> **Exercise prompt**: Write each entry out again, exactly as it is written.

> **Exercise materials**:
Segment Open

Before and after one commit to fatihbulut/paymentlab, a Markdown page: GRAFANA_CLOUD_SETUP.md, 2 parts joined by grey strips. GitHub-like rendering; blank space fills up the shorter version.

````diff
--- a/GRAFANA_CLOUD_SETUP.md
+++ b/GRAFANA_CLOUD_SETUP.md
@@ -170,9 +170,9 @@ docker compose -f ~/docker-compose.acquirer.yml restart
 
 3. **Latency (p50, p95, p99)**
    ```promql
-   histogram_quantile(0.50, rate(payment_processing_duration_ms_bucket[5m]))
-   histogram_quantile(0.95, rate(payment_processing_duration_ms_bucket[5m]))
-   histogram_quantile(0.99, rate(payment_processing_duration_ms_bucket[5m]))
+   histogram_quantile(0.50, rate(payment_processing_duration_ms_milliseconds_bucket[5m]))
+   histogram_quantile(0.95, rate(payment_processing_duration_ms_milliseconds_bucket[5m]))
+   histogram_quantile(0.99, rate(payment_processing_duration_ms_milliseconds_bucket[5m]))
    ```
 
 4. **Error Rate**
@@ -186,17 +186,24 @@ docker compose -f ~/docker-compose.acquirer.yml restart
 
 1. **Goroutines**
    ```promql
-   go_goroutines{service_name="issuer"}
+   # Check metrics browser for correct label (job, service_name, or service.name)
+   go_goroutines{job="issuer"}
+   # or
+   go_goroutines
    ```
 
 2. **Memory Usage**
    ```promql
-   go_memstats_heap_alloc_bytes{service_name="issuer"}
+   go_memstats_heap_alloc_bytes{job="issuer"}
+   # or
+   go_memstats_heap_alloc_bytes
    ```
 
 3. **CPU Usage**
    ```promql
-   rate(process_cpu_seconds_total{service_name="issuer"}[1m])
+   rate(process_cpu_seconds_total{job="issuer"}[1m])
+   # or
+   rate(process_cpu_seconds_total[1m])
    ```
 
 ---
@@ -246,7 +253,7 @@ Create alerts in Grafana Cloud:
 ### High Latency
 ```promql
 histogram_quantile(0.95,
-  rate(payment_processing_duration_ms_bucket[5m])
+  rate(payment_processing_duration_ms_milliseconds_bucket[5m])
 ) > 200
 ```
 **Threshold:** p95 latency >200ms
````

Segment Closed

> **Response**:
Before and after one commit to fatihbulut/paymentlab, a Markdown page: GRAFANA_CLOUD_SETUP.md, 2 parts joined by grey strips. GitHub-like rendering; blank space fills up the shorter version.

````diff
--- a/GRAFANA_CLOUD_SETUP.md
+++ b/GRAFANA_CLOUD_SETUP.md
@@ -170,9 +170,9 @@ docker compose -f ~/docker-compose.acquirer.yml restart
 
 3. **Latency (p50, p95, p99)**
    ```promql
-   histogram_quantile(0.50, rate(payment_processing_duration_ms_bucket[5m]))
-   histogram_quantile(0.95, rate(payment_processing_duration_ms_bucket[5m]))
-   histogram_quantile(0.99, rate(payment_processing_duration_ms_bucket[5m]))
+   histogram_quantile(0.50, rate(payment_processing_duration_ms_milliseconds_bucket[5m]))
+   histogram_quantile(0.95, rate(payment_processing_duration_ms_milliseconds_bucket[5m]))
+   histogram_quantile(0.99, rate(payment_processing_duration_ms_milliseconds_bucket[5m]))
    ```
 
 4. **Error Rate**
@@ -186,17 +186,24 @@ docker compose -f ~/docker-compose.acquirer.yml restart
 
 1. **Goroutines**
    ```promql
-   go_goroutines{service_name="issuer"}
+   # Check metrics browser for correct label (job, service_name, or service.name)
+   go_goroutines{job="issuer"}
+   # or
+   go_goroutines
    ```
 
 2. **Memory Usage**
    ```promql
-   go_memstats_heap_alloc_bytes{service_name="issuer"}
+   go_memstats_heap_alloc_bytes{job="issuer"}
+   # or
+   go_memstats_heap_alloc_bytes
    ```
 
 3. **CPU Usage**
    ```promql
-   rate(process_cpu_seconds_total{service_name="issuer"}[1m])
+   rate(process_cpu_seconds_total{job="issuer"}[1m])
+   # or
+   rate(process_cpu_seconds_total[1m])
    ```
 
 ---
@@ -246,7 +253,7 @@ Create alerts in Grafana Cloud:
 ### High Latency
 ```promql
 histogram_quantile(0.95,
-  rate(payment_processing_duration_ms_bucket[5m])
+  rate(payment_processing_duration_ms_milliseconds_bucket[5m])
 ) > 200
 ```
 **Threshold:** p95 latency >200ms
````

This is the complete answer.